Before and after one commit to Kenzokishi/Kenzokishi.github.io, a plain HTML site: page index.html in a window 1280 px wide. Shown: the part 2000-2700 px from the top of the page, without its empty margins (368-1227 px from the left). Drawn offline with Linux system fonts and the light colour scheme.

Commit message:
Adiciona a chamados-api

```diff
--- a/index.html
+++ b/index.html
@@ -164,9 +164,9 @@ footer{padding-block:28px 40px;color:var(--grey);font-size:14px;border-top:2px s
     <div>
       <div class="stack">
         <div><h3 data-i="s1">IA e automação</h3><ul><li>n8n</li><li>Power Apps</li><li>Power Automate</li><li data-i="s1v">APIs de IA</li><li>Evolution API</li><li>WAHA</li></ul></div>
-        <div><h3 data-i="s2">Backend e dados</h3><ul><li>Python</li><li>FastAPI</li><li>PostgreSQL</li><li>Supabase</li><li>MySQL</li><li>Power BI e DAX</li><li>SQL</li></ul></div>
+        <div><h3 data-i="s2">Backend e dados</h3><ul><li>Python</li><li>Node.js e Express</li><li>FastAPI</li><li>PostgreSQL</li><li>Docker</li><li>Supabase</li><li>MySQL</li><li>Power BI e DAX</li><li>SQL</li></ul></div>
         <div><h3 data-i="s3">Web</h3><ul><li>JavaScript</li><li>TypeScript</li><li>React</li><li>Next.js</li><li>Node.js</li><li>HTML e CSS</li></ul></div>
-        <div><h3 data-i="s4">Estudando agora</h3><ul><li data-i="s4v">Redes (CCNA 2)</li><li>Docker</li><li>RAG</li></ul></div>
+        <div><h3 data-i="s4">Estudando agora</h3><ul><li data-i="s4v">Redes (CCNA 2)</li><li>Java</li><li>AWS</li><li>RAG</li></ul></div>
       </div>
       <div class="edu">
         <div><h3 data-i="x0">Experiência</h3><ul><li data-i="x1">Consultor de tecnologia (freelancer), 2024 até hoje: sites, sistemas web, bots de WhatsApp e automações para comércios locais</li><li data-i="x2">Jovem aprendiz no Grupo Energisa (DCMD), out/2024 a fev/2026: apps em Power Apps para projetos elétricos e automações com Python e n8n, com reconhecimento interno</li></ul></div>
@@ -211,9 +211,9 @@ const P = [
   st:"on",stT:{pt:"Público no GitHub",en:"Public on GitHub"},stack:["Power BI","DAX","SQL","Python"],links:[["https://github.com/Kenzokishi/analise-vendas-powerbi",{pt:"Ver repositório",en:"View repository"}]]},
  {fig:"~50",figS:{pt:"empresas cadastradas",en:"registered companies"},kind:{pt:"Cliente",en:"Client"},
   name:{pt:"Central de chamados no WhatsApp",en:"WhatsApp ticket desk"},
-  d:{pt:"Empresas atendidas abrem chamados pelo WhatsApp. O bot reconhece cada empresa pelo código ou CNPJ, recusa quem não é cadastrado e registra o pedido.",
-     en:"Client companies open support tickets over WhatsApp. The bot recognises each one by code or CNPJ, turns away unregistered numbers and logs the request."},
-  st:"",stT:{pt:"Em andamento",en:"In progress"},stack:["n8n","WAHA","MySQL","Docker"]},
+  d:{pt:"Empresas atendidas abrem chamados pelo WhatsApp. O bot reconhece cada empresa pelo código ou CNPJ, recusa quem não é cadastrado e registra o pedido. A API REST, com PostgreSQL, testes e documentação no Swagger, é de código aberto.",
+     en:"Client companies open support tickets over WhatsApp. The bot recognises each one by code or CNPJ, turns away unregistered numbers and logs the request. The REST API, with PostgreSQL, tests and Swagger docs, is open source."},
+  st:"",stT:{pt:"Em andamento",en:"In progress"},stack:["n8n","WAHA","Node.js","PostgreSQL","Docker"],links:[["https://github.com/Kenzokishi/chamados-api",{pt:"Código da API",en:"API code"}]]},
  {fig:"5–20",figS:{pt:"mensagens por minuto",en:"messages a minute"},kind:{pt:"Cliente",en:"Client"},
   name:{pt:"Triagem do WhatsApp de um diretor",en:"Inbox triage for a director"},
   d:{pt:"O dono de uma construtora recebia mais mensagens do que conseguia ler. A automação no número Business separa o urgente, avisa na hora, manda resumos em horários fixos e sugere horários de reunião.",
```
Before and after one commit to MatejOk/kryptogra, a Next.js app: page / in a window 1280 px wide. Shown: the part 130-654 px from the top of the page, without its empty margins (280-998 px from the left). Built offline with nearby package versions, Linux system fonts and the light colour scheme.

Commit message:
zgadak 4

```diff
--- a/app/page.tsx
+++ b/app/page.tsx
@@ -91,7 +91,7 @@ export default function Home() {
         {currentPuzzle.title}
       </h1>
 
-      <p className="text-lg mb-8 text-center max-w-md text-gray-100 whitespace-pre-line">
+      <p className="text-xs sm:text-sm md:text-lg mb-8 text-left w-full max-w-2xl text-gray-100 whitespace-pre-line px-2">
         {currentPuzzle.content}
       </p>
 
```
━━━━
In full and without alteration, reproduce the records above.

Result of this exercise
Before and after one commit to Kenzokishi/Kenzokishi.github.io, a plain HTML site: page index.html in a window 1280 px wide. Shown: the part 2000-2700 px from the top of the page, without its empty margins (368-1227 px from the left). Drawn offline with Linux system fonts and the light colour scheme.

Commit message:
Adiciona a chamados-api

```diff
--- a/index.html
+++ b/index.html
@@ -164,9 +164,9 @@ footer{padding-block:28px 40px;color:var(--grey);font-size:14px;border-top:2px s
     <div>
       <div class="stack">
         <div><h3 data-i="s1">IA e automação</h3><ul><li>n8n</li><li>Power Apps</li><li>Power Automate</li><li data-i="s1v">APIs de IA</li><li>Evolution API</li><li>WAHA</li></ul></div>
-        <div><h3 data-i="s2">Backend e dados</h3><ul><li>Python</li><li>FastAPI</li><li>PostgreSQL</li><li>Supabase</li><li>MySQL</li><li>Power BI e DAX</li><li>SQL</li></ul></div>
+        <div><h3 data-i="s2">Backend e dados</h3><ul><li>Python</li><li>Node.js e Express</li><li>FastAPI</li><li>PostgreSQL</li><li>Docker</li><li>Supabase</li><li>MySQL</li><li>Power BI e DAX</li><li>SQL</li></ul></div>
         <div><h3 data-i="s3">Web</h3><ul><li>JavaScript</li><li>TypeScript</li><li>React</li><li>Next.js</li><li>Node.js</li><li>HTML e CSS</li></ul></div>
-        <div><h3 data-i="s4">Estudando agora</h3><ul><li data-i="s4v">Redes (CCNA 2)</li><li>Docker</li><li>RAG</li></ul></div>
+        <div><h3 data-i="s4">Estudando agora</h3><ul><li data-i="s4v">Redes (CCNA 2)</li><li>Java</li><li>AWS</li><li>RAG</li></ul></div>
       </div>
       <div class="edu">
         <div><h3 data-i="x0">Experiência</h3><ul><li data-i="x1">Consultor de tecnologia (freelancer), 2024 até hoje: sites, sistemas web, bots de WhatsApp e automações para comércios locais</li><li data-i="x2">Jovem aprendiz no Grupo Energisa (DCMD), out/2024 a fev/2026: apps em Power Apps para projetos elétricos e automações com Python e n8n, com reconhecimento interno</li></ul></div>
@@ -211,9 +211,9 @@ const P = [
   st:"on",stT:{pt:"Público no GitHub",en:"Public on GitHub"},stack:["Power BI","DAX","SQL","Python"],links:[["https://github.com/Kenzokishi/analise-vendas-powerbi",{pt:"Ver repositório",en:"View repository"}]]},
  {fig:"~50",figS:{pt:"empresas cadastradas",en:"registered companies"},kind:{pt:"Cliente",en:"Client"},
   name:{pt:"Central de chamados no WhatsApp",en:"WhatsApp ticket desk"},
-  d:{pt:"Empresas atendidas abrem chamados pelo WhatsApp. O bot reconhece cada empresa pelo código ou CNPJ, recusa quem não é cadastrado e registra o pedido.",
-     en:"Client companies open support tickets over WhatsApp. The bot recognises each one by code or CNPJ, turns away unregistered numbers and logs the request."},
-  st:"",stT:{pt:"Em andamento",en:"In progress"},stack:["n8n","WAHA","MySQL","Docker"]},
+  d:{pt:"Empresas atendidas abrem chamados pelo WhatsApp. O bot reconhece cada empresa pelo código ou CNPJ, recusa quem não é cadastrado e registra o pedido. A API REST, com PostgreSQL, testes e documentação no Swagger, é de código aberto.",
+     en:"Client companies open support tickets over WhatsApp. The bot recognises each one by code or CNPJ, turns away unregistered numbers and logs the request. The REST API, with PostgreSQL, tests and Swagger docs, is open source."},
+  st:"",stT:{pt:"Em andamento",en:"In progress"},stack:["n8n","WAHA","Node.js","PostgreSQL","Docker"],links:[["https://github.com/Kenzokishi/chamados-api",{pt:"Código da API",en:"API code"}]]},
  {fig:"5–20",figS:{pt:"mensagens por minuto",en:"messages a minute"},kind:{pt:"Cliente",en:"Client"},
   name:{pt:"Triagem do WhatsApp de um diretor",en:"Inbox triage for a director"},
   d:{pt:"O dono de uma construtora recebia mais mensagens do que conseguia ler. A automação no número Business separa o urgente, avisa na hora, manda resumos em horários fixos e sugere horários de reunião.",
```
Before and after one commit to MatejOk/kryptogra, a Next.js app: page / in a window 1280 px wide. Shown: the part 130-654 px from the top of the page, without its empty margins (280-998 px from the left). Built offline with nearby package versions, Linux system fonts and the light colour scheme.

Commit message:
zgadak 4

```diff
--- a/app/page.tsx
+++ b/app/page.tsx
@@ -91,7 +91,7 @@ export default function Home() {
         {currentPuzzle.title}
       </h1>
 
-      <p className="text-lg mb-8 text-center max-w-md text-gray-100 whitespace-pre-line">
+      <p className="text-xs sm:text-sm md:text-lg mb-8 text-left w-full max-w-2xl text-gray-100 whitespace-pre-line px-2">
         {currentPuzzle.content}
       </p>
 
```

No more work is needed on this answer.